_TASK STATEMENT_. With the pictures left out, output the records below exactly.

------------

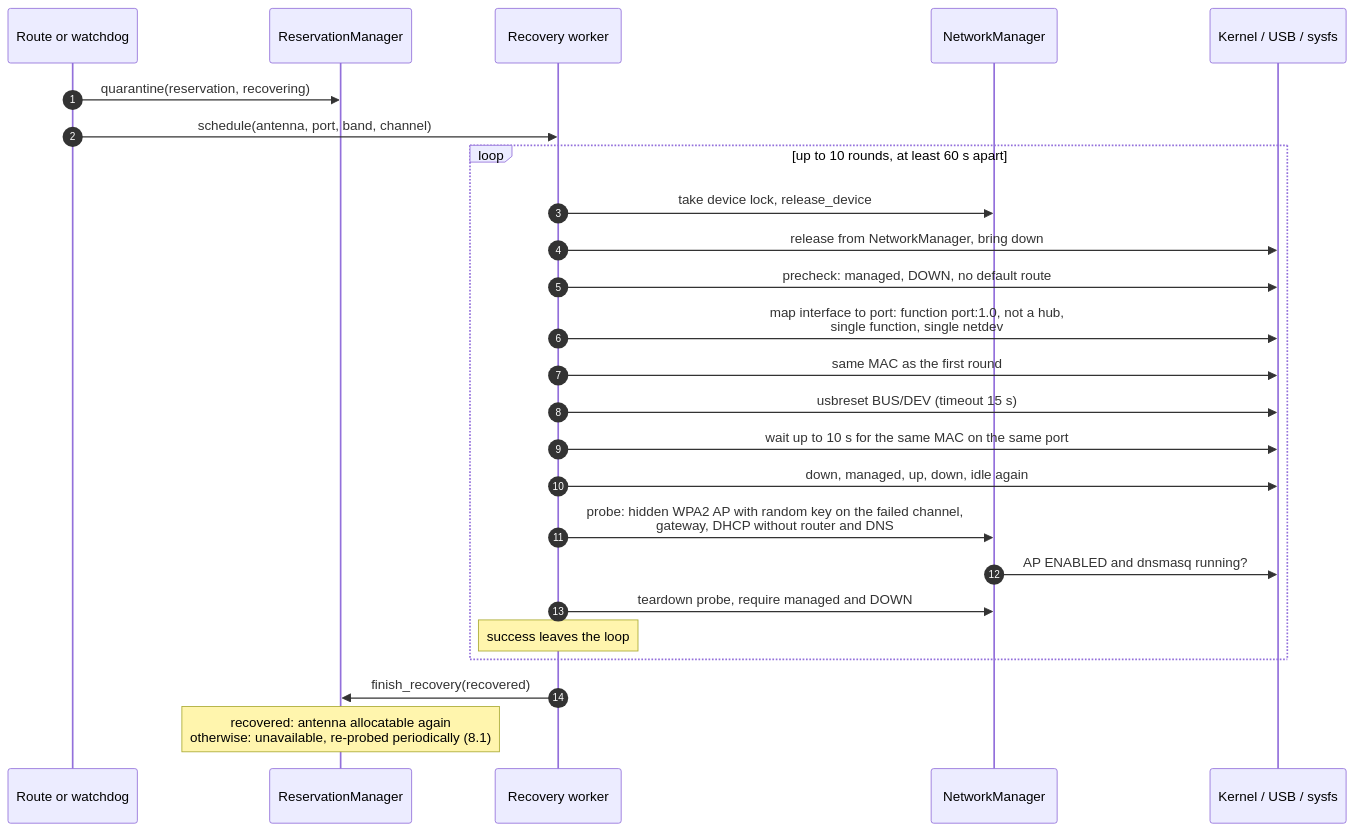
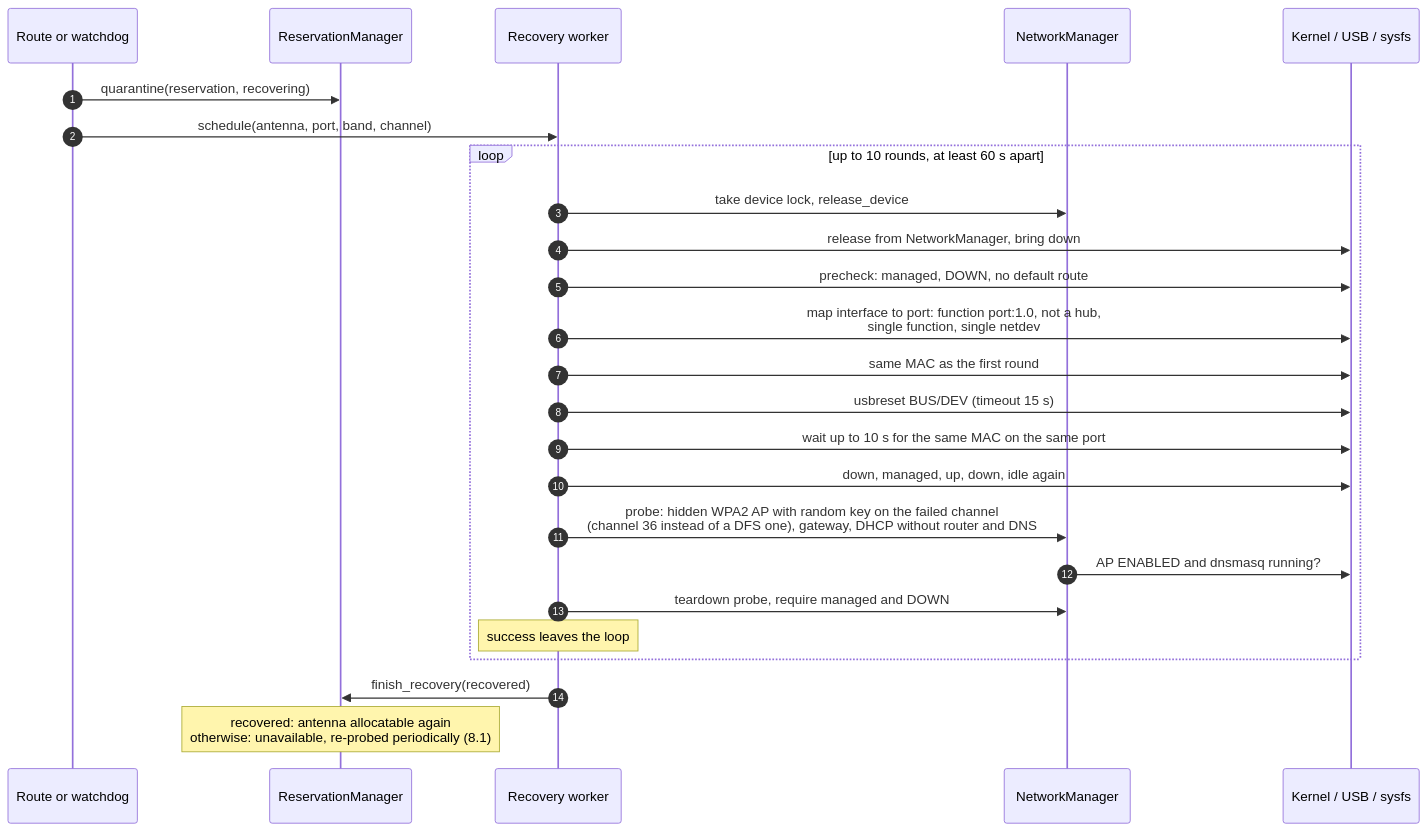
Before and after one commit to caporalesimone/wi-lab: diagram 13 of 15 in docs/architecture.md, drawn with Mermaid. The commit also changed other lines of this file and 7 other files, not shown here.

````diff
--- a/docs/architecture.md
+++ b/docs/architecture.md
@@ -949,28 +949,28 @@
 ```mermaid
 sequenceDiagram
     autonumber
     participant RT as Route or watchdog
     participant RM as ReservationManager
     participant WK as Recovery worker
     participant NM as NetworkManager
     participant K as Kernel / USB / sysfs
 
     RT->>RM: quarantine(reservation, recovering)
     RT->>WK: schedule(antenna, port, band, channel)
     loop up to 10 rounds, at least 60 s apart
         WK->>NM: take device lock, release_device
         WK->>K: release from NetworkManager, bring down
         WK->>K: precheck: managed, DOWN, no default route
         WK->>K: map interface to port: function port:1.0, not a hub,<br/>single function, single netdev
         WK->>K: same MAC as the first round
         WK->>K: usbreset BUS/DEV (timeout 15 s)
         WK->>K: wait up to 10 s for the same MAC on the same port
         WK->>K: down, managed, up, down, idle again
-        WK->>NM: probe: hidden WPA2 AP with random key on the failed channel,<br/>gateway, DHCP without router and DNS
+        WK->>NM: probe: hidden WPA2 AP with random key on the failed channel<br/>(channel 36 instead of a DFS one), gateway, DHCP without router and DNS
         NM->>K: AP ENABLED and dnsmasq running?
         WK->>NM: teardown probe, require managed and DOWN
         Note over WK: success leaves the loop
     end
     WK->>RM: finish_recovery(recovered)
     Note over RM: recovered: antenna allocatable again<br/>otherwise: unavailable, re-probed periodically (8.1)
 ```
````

------------

_WRITTEN RESPONSE_.
Before and after one commit to caporalesimone/wi-lab: diagram 13 of 15 in docs/architecture.md, drawn with Mermaid. The commit also changed other lines of this file and 7 other files, not shown here.

````diff
--- a/docs/architecture.md
+++ b/docs/architecture.md
@@ -949,28 +949,28 @@
 ```mermaid
 sequenceDiagram
     autonumber
     participant RT as Route or watchdog
     participant RM as ReservationManager
     participant WK as Recovery worker
     participant NM as NetworkManager
     participant K as Kernel / USB / sysfs
 
     RT->>RM: quarantine(reservation, recovering)
     RT->>WK: schedule(antenna, port, band, channel)
     loop up to 10 rounds, at least 60 s apart
         WK->>NM: take device lock, release_device
         WK->>K: release from NetworkManager, bring down
         WK->>K: precheck: managed, DOWN, no default route
         WK->>K: map interface to port: function port:1.0, not a hub,<br/>single function, single netdev
         WK->>K: same MAC as the first round
         WK->>K: usbreset BUS/DEV (timeout 15 s)
         WK->>K: wait up to 10 s for the same MAC on the same port
         WK->>K: down, managed, up, down, idle again
-        WK->>NM: probe: hidden WPA2 AP with random key on the failed channel,<br/>gateway, DHCP without router and DNS
+        WK->>NM: probe: hidden WPA2 AP with random key on the failed channel<br/>(channel 36 instead of a DFS one), gateway, DHCP without router and DNS
         NM->>K: AP ENABLED and dnsmasq running?
         WK->>NM: teardown probe, require managed and DOWN
         Note over WK: success leaves the loop
     end
     WK->>RM: finish_recovery(recovered)
     Note over RM: recovered: antenna allocatable again<br/>otherwise: unavailable, re-probed periodically (8.1)
 ```
````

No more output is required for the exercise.